═══ DATA ═══
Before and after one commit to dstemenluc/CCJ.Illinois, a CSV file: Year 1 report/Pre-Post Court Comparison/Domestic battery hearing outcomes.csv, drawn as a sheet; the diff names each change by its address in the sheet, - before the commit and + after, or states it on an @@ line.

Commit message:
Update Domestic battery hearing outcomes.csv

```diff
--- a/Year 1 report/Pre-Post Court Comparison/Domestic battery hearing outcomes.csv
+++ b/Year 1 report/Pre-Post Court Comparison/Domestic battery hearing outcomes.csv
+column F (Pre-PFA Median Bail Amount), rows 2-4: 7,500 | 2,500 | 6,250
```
═══
TASK DIRECTIONS - Your answer must be the complete listing, repeated exactly.

RESULT -
Before and after one commit to dstemenluc/CCJ.Illinois, a CSV file: Year 1 report/Pre-Post Court Comparison/Domestic battery hearing outcomes.csv, drawn as a sheet; the diff names each change by its address in the sheet, - before the commit and + after, or states it on an @@ line.

Commit message:
Update Domestic battery hearing outcomes.csv

```diff
--- a/Year 1 report/Pre-Post Court Comparison/Domestic battery hearing outcomes.csv
+++ b/Year 1 report/Pre-Post Court Comparison/Domestic battery hearing outcomes.csv
+column F (Pre-PFA Median Bail Amount), rows 2-4: 7,500 | 2,500 | 6,250
```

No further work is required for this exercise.